That vocal confidence comes from within. She grew up in Cold War Germany, “which certainly did traumatize all of us in my generation—to be there at the seam between east and west in this country that was basically occupied by four forces.” It was like living on a mine that could go off at any minute. In the ’80s, as the political climate marched closer and closer to the eventual fall of the Berlin Wall, Lemper was in her formative years, watching from the city’s west as artists on the east were trying to make sense of an unstable world.

As she was recording her now landmark Weill volumes, it was a front-row seat to history and a firsthand lesson in the power of art. Those recordings almost single-handedly revived the existence of 1920s’ cabaret with a K, or “kabarett,” in the traditional Weimar way—not our somewhat saccharine and lighthearted American-style cabaret, but the avant-garde version with “a bite to it,” as she puts it, often political in nature and dedicated to freedom of expression and sexuality. As the Nazis suppressed any form of political criticism, Berlin cabaret, and its many Jewish composers, had to flee into exile. “I was very grateful and privileged to be the protagonist of this revival only because I was chosen to do this,” she reflects. “I took this very to my heart, very seriously, to be the ambassador of this repertoire because along with it came this incredible responsibility as a young postwar German.” To this day, Lemper is a scholarly performer who reaches into history, never letting us forget it. Every year at the anniversary of the liberation of Auschwitz, she performs multiple concerts of her “Songs For Eternity” program, which focuses uniquely on the works created between 1942 and 1944 by Jewish prisoners in the ghettos and concentration camps.

As she readies for tonight’s broken-hearts show in the Eisenhower Theater, Lemper is prepared to ramp it up with Harold Arlen’s “One for My Baby” or tug at the heart strings with some of the French classics, but she’s interested in more than just that. “History is not exactly repeating itself, but there are aspects that make you really think, don’t we ever learn? Why don’t we ever learn? How could there be a hot war, a ground war, in the Ukraine?” she asks, the passion rising in her voice. Metaphorically—and more importantly— tonight she will be singing for a broken world. “I feel, in this moment in time, that I really would like to bring a bit more of the political, the difficult, the edgy stuff—not just a song about being sad and sitting at the bar and having a whisky,” she says. “Songs from the broken heart, yes, but from the broken world—from the broken society, the broken confidence, the broken truth.”

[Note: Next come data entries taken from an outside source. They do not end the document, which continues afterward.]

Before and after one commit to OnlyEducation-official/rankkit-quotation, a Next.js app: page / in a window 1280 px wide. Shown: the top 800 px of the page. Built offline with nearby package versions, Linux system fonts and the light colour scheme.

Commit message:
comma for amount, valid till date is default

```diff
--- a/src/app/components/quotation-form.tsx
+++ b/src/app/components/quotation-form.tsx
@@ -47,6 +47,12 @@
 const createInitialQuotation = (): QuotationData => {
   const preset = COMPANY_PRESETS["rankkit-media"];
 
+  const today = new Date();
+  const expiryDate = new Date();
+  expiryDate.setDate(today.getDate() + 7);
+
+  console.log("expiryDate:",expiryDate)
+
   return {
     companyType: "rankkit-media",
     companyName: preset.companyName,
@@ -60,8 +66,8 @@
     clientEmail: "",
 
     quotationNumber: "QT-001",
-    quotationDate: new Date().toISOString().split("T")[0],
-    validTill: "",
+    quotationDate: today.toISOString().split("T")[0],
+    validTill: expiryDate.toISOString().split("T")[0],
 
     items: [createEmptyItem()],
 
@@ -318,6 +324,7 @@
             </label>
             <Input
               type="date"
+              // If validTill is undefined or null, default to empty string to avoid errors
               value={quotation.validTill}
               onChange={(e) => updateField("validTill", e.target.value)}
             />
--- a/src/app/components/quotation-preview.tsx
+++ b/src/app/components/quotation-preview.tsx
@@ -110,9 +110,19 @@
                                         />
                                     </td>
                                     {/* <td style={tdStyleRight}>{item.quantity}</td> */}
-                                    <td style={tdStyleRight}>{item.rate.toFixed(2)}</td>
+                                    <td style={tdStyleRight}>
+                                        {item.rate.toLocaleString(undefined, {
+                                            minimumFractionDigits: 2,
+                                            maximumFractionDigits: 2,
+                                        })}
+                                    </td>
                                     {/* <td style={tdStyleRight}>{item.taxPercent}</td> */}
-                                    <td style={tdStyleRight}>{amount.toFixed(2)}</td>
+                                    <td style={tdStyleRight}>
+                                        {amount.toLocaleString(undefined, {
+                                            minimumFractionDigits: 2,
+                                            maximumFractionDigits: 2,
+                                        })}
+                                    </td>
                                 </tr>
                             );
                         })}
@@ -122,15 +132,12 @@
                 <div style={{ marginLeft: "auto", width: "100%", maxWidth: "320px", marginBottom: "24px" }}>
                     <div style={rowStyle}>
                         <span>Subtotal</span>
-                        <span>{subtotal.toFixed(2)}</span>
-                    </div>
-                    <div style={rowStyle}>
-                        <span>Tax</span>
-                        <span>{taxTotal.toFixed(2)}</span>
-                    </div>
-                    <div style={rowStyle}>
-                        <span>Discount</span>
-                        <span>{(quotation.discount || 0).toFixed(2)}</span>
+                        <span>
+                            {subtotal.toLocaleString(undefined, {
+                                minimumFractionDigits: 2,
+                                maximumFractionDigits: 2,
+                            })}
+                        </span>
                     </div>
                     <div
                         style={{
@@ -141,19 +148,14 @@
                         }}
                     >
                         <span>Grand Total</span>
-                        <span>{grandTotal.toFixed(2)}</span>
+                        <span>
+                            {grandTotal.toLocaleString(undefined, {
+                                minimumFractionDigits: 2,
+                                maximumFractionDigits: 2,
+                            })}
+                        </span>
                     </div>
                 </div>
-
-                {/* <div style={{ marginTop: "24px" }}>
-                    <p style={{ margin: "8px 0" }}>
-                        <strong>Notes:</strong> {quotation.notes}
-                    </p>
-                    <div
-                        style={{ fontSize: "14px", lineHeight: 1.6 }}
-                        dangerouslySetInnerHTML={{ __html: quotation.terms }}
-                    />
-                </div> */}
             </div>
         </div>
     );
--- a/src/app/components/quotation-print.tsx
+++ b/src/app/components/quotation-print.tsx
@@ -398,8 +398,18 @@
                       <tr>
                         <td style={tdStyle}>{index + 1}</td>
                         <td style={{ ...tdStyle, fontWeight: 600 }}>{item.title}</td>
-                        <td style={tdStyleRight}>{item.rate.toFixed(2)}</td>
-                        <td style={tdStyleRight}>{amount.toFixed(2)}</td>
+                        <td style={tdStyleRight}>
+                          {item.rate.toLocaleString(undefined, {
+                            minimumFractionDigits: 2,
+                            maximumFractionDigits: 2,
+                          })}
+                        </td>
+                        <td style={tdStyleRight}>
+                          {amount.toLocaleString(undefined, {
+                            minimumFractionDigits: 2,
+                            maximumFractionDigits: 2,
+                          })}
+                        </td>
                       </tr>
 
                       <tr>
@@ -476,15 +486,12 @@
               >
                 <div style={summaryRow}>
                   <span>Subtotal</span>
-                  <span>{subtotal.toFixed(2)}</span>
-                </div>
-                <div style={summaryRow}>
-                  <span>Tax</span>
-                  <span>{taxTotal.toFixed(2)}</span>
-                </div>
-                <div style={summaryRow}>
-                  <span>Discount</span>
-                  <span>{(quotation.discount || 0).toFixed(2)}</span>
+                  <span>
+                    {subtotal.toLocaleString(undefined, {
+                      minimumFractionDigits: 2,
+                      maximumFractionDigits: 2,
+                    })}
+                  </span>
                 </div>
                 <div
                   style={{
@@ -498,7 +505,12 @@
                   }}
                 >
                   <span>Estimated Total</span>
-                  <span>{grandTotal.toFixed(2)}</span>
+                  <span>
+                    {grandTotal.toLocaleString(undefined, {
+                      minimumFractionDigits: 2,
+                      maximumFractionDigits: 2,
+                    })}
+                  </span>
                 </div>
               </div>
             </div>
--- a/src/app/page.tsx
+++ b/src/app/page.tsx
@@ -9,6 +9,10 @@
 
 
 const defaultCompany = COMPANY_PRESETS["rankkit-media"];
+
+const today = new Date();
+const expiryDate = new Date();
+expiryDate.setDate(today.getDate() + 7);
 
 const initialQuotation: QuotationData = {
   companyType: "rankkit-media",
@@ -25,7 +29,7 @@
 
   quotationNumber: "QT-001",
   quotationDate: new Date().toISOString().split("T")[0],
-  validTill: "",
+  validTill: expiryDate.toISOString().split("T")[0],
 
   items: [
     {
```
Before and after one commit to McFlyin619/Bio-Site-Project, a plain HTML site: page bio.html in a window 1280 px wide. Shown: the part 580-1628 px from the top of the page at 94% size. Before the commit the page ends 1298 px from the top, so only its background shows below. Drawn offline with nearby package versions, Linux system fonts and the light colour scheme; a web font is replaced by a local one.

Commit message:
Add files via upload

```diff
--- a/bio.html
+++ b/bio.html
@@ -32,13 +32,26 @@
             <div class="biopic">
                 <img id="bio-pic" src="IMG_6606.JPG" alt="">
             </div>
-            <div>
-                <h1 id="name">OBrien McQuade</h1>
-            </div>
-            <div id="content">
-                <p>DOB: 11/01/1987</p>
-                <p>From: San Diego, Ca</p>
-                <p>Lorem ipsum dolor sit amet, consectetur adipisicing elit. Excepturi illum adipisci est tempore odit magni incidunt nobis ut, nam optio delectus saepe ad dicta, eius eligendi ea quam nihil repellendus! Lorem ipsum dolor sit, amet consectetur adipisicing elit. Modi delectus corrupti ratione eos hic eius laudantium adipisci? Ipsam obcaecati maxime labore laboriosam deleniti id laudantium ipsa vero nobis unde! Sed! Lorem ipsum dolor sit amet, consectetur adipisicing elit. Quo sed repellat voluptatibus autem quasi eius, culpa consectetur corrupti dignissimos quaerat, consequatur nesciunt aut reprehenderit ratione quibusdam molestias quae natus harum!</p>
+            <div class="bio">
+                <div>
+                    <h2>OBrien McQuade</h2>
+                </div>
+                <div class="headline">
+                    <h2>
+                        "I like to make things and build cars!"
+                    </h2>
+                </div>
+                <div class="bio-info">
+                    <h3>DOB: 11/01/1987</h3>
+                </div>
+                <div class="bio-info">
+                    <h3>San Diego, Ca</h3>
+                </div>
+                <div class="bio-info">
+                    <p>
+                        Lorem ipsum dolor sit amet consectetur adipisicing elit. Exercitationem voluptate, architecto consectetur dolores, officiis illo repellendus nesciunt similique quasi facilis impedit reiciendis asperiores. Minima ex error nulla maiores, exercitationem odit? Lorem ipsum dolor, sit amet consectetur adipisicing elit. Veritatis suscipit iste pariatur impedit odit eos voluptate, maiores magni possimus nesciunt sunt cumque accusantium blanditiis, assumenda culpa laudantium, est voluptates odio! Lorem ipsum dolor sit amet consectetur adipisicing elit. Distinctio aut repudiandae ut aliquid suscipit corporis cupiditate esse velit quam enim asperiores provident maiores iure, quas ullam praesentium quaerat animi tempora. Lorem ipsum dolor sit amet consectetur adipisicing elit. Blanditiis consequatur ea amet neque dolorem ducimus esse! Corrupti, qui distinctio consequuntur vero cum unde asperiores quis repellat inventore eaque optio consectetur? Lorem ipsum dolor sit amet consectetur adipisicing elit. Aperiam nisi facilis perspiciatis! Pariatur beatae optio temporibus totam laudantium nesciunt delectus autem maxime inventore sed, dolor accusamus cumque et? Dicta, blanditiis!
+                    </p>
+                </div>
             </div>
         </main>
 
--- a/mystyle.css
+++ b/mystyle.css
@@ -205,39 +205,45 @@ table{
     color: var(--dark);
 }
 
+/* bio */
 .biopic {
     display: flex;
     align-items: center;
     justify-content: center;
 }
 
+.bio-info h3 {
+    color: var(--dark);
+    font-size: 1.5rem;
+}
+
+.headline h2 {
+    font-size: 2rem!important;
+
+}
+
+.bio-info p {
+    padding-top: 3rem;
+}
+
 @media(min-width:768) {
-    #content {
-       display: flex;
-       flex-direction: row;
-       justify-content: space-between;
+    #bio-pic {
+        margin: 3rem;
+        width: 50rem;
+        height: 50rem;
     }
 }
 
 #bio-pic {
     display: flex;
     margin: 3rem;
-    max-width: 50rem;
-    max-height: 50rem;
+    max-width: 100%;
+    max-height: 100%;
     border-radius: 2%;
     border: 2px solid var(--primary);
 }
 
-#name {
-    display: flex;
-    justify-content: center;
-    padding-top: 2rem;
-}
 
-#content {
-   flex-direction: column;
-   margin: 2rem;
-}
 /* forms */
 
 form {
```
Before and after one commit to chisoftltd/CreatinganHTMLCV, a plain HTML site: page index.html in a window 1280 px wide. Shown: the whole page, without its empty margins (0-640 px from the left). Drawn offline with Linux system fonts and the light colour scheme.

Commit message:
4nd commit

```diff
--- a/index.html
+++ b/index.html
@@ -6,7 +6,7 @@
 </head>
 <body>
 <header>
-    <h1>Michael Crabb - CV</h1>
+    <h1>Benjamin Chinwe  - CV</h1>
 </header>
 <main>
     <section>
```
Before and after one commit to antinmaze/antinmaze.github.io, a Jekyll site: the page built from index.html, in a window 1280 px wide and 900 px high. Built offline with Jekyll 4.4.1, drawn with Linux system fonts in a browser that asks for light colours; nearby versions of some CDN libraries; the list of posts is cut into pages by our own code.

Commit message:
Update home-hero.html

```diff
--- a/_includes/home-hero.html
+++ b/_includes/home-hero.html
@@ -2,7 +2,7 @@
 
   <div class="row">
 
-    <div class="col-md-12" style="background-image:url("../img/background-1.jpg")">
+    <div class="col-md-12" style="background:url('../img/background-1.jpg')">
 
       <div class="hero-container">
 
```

Like her forthcoming autobiography, the show will be a sort of time-traveling retrospective of her life, including a share of her Weimar and Yiddish material as well as a section devoted to kindred spirit Marlene Dietrich, who fled Germany to support the American war effort. “This woman is such a woman of the future—she was 100 years ago as she is today,” Lemper beams. As part of her tribute to Dietrich, we’re in for a rare treat with her take on both Bob Dylan and Pete Seeger, whom Dietrich happened to love herself. “You know, when I was younger, I liked the big stuff, but now I really like the little moments where the humanity shines through and you can take people on an emotional journey,” Lemper muses in a hushed, reflective tone. You can almost hear a haunting preview of her interpretation of that Seeger song: “Oh, when will we ever learn? Oh, when will we ever learn?”

Read the article online on Town and Country here.